Write out every record below exactly as given. Leave the pictures out.

### Task material
== Segment start ==

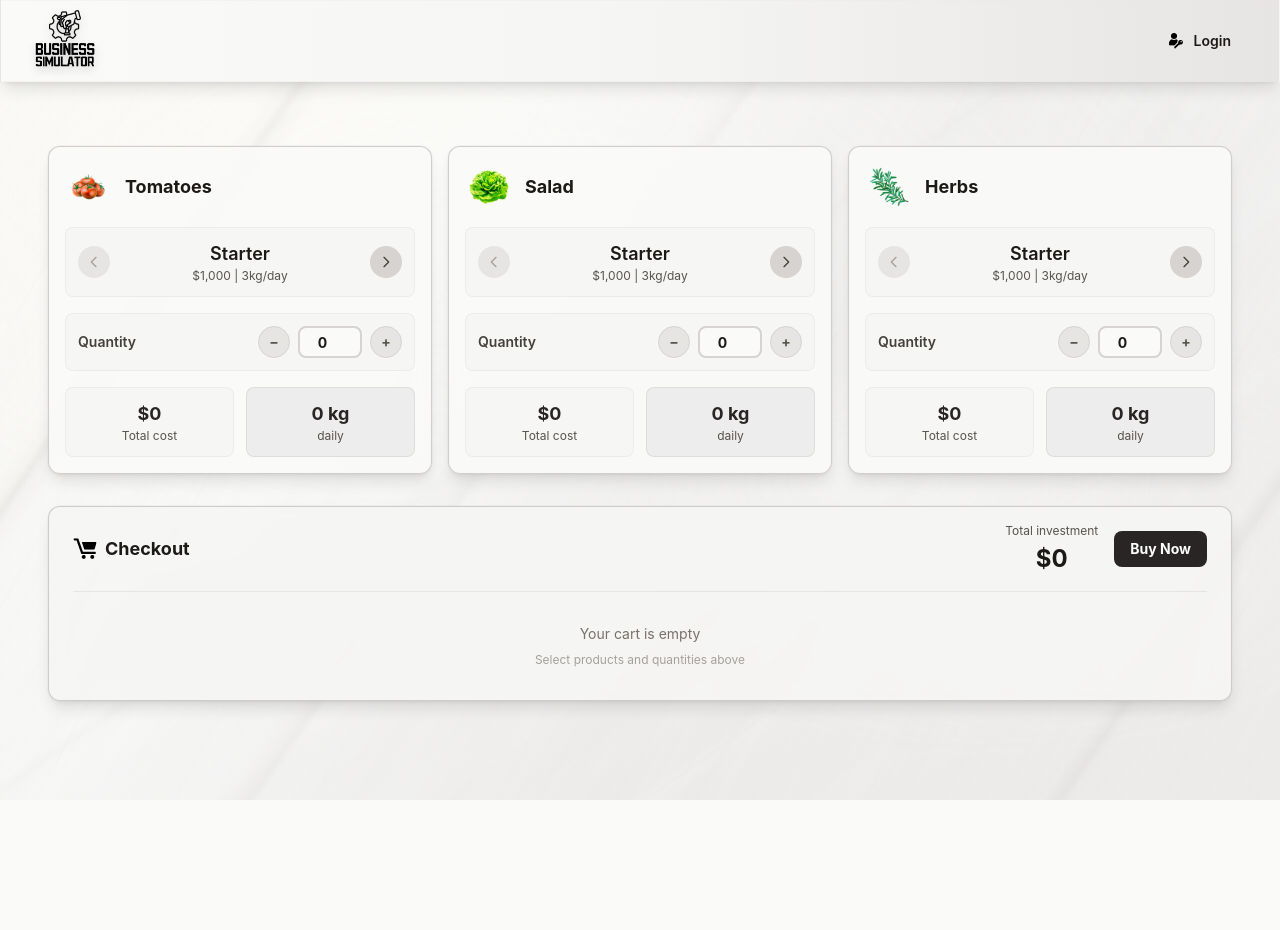
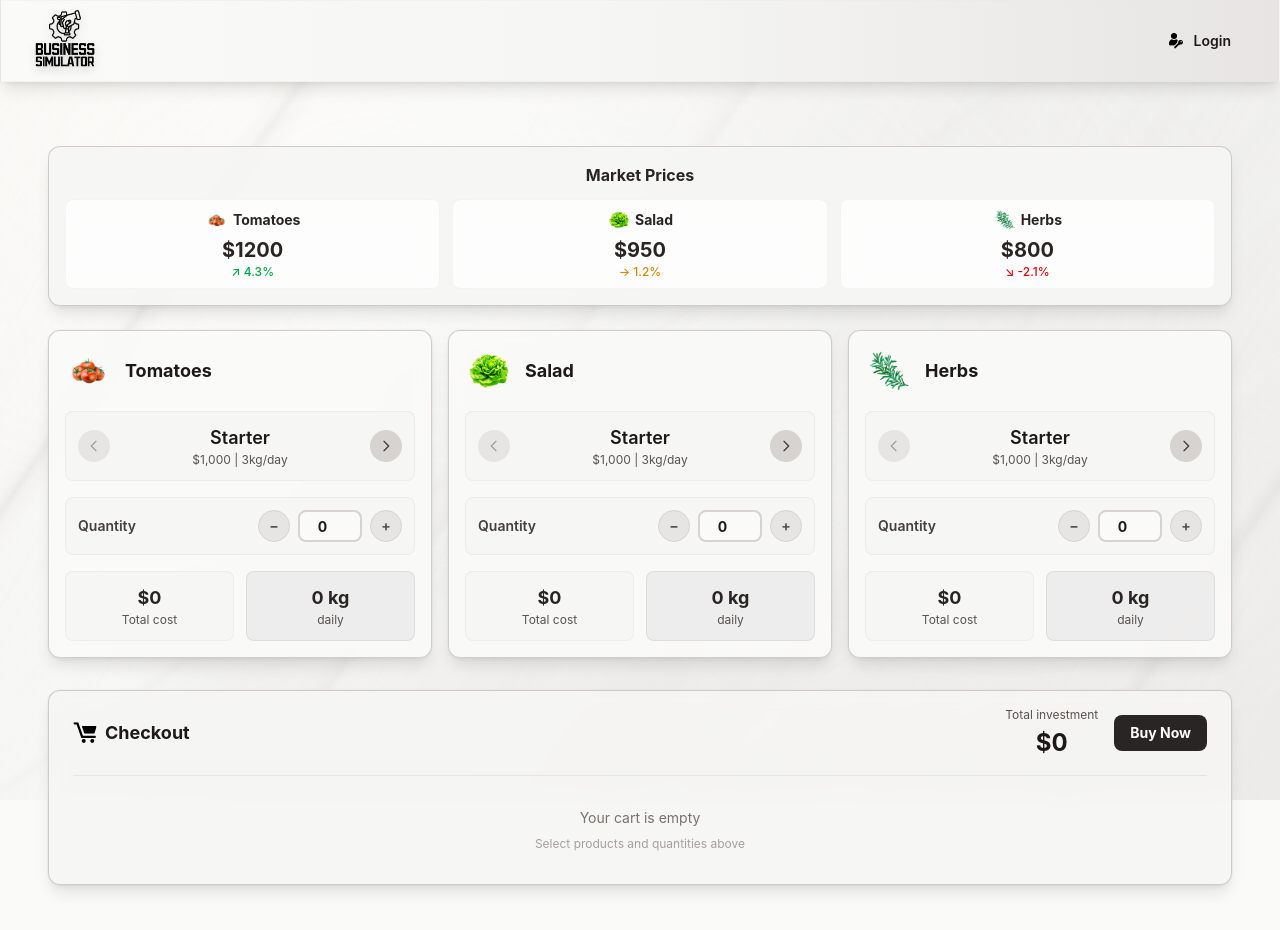
Before and after one commit to RebelsBlocks/business-simulator-frontend, a React (Vite) app: page /suppliers in a window 1280 px wide. Shown: the top 930 px of the page. Built offline with nearby package versions, Linux system fonts and the light colour scheme.

Commit message:
adding place for price stats for suppliers

```diff
--- a/src/pages/Suppliers.tsx
+++ b/src/pages/Suppliers.tsx
@@ -16,6 +16,37 @@ const Suppliers = () => {
     { id: 2, name: 'Premium', cost: 4000, production: 7, description: 'Advanced features' },
     { id: 3, name: 'Max', cost: 6000, production: 10, description: 'Highest yield with LED' }
   ];
+
+  // Seed price statistics data
+  const seedPriceStats = {
+    tomatoes: {
+      currentPrice: 1200,
+      avgPrice: 1150,
+      minPrice: 900,
+      maxPrice: 1400,
+      trend: 'up',
+      changePercent: 4.3,
+      marketDemand: 'high'
+    },
+    salad: {
+      currentPrice: 950,
+      avgPrice: 920,
+      minPrice: 750,
+      maxPrice: 1100,
+      trend: 'stable',
+      changePercent: 1.2,
+      marketDemand: 'medium'
+    },
+    herbs: {
+      currentPrice: 800,
+      avgPrice: 850,
+      minPrice: 650,
+      maxPrice: 1000,
+      trend: 'down',
+      changePercent: -2.1,
+      marketDemand: 'low'
+    }
+  };
 
   // Stan dla wybranych modułów (produkt -> moduł -> ilość)
   const [selectedModules, setSelectedModules] = useState<Record<string, Record<number, number>>>({});
@@ -109,6 +140,34 @@ const Suppliers = () => {
     <div className="min-h-screen relative">
       <MarbleTexture />
       <div className="max-w-7xl mx-auto px-2 sm:px-6 lg:px-8 py-4 sm:py-8 relative z-10">
+
+        {/* Seed Price Statistics */}
+        <div className="bg-stone-100/90 backdrop-blur-sm border border-stone-400/50 rounded-xl p-3 sm:p-4 mb-4 sm:mb-6 shadow-lg">
+          <div className="text-center mb-3">
+            <h3 className="text-sm sm:text-base font-bold text-stone-800">Market Prices</h3>
+          </div>
+
+          <div className="grid grid-cols-3 gap-2 sm:gap-3">
+            {products.map((product) => {
+              const stats = seedPriceStats[product.id as keyof typeof seedPriceStats];
+              const trendIcon = stats.trend === 'up' ? '↗' : stats.trend === 'down' ? '↘' : '→';
+              const trendColor = stats.trend === 'up' ? 'text-green-600' : stats.trend === 'down' ? 'text-red-600' : 'text-yellow-600';
+
+              return (
+                <div key={product.id} className="bg-white/80 backdrop-blur-sm rounded-lg p-2 border border-stone-200/40 text-center">
+                  <div className="flex items-center justify-center gap-1 mb-1">
+                    <img src={product.icon} alt={product.name} className="w-4 h-4 sm:w-6 sm:h-6" />
+                    <span className="text-xs sm:text-sm font-bold text-stone-800">{product.name}</span>
+                  </div>
+                  <div className="text-lg sm:text-xl font-bold text-stone-800">${stats.currentPrice}</div>
+                  <div className={`text-xs font-medium ${trendColor}`}>
+                    {trendIcon} {stats.changePercent}%
+                  </div>
+                </div>
+              );
+            })}
+          </div>
+        </div>
 
         {/* Product Cards */}
         <div className="grid grid-cols-1 sm:grid-cols-2 lg:grid-cols-3 gap-3 sm:gap-4 mb-4 sm:mb-8">
```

== Segment end ==

### Exercise solution
Before and after one commit to RebelsBlocks/business-simulator-frontend, a React (Vite) app: page /suppliers in a window 1280 px wide. Shown: the top 930 px of the page. Built offline with nearby package versions, Linux system fonts and the light colour scheme.

Commit message:
adding place for price stats for suppliers

```diff
--- a/src/pages/Suppliers.tsx
+++ b/src/pages/Suppliers.tsx
@@ -16,6 +16,37 @@ const Suppliers = () => {
     { id: 2, name: 'Premium', cost: 4000, production: 7, description: 'Advanced features' },
     { id: 3, name: 'Max', cost: 6000, production: 10, description: 'Highest yield with LED' }
   ];
+
+  // Seed price statistics data
+  const seedPriceStats = {
+    tomatoes: {
+      currentPrice: 1200,
+      avgPrice: 1150,
+      minPrice: 900,
+      maxPrice: 1400,
+      trend: 'up',
+      changePercent: 4.3,
+      marketDemand: 'high'
+    },
+    salad: {
+      currentPrice: 950,
+      avgPrice: 920,
+      minPrice: 750,
+      maxPrice: 1100,
+      trend: 'stable',
+      changePercent: 1.2,
+      marketDemand: 'medium'
+    },
+    herbs: {
+      currentPrice: 800,
+      avgPrice: 850,
+      minPrice: 650,
+      maxPrice: 1000,
+      trend: 'down',
+      changePercent: -2.1,
+      marketDemand: 'low'
+    }
+  };
 
   // Stan dla wybranych modułów (produkt -> moduł -> ilość)
   const [selectedModules, setSelectedModules] = useState<Record<string, Record<number, number>>>({});
@@ -109,6 +140,34 @@ const Suppliers = () => {
     <div className="min-h-screen relative">
       <MarbleTexture />
       <div className="max-w-7xl mx-auto px-2 sm:px-6 lg:px-8 py-4 sm:py-8 relative z-10">
+
+        {/* Seed Price Statistics */}
+        <div className="bg-stone-100/90 backdrop-blur-sm border border-stone-400/50 rounded-xl p-3 sm:p-4 mb-4 sm:mb-6 shadow-lg">
+          <div className="text-center mb-3">
+            <h3 className="text-sm sm:text-base font-bold text-stone-800">Market Prices</h3>
+          </div>
+
+          <div className="grid grid-cols-3 gap-2 sm:gap-3">
+            {products.map((product) => {
+              const stats = seedPriceStats[product.id as keyof typeof seedPriceStats];
+              const trendIcon = stats.trend === 'up' ? '↗' : stats.trend === 'down' ? '↘' : '→';
+              const trendColor = stats.trend === 'up' ? 'text-green-600' : stats.trend === 'down' ? 'text-red-600' : 'text-yellow-600';
+
+              return (
+                <div key={product.id} className="bg-white/80 backdrop-blur-sm rounded-lg p-2 border border-stone-200/40 text-center">
+                  <div className="flex items-center justify-center gap-1 mb-1">
+                    <img src={product.icon} alt={product.name} className="w-4 h-4 sm:w-6 sm:h-6" />
+                    <span className="text-xs sm:text-sm font-bold text-stone-800">{product.name}</span>
+                  </div>
+                  <div className="text-lg sm:text-xl font-bold text-stone-800">${stats.currentPrice}</div>
+                  <div className={`text-xs font-medium ${trendColor}`}>
+                    {trendIcon} {stats.changePercent}%
+                  </div>
+                </div>
+              );
+            })}
+          </div>
+        </div>
 
         {/* Product Cards */}
         <div className="grid grid-cols-1 sm:grid-cols-2 lg:grid-cols-3 gap-3 sm:gap-4 mb-4 sm:mb-8">
```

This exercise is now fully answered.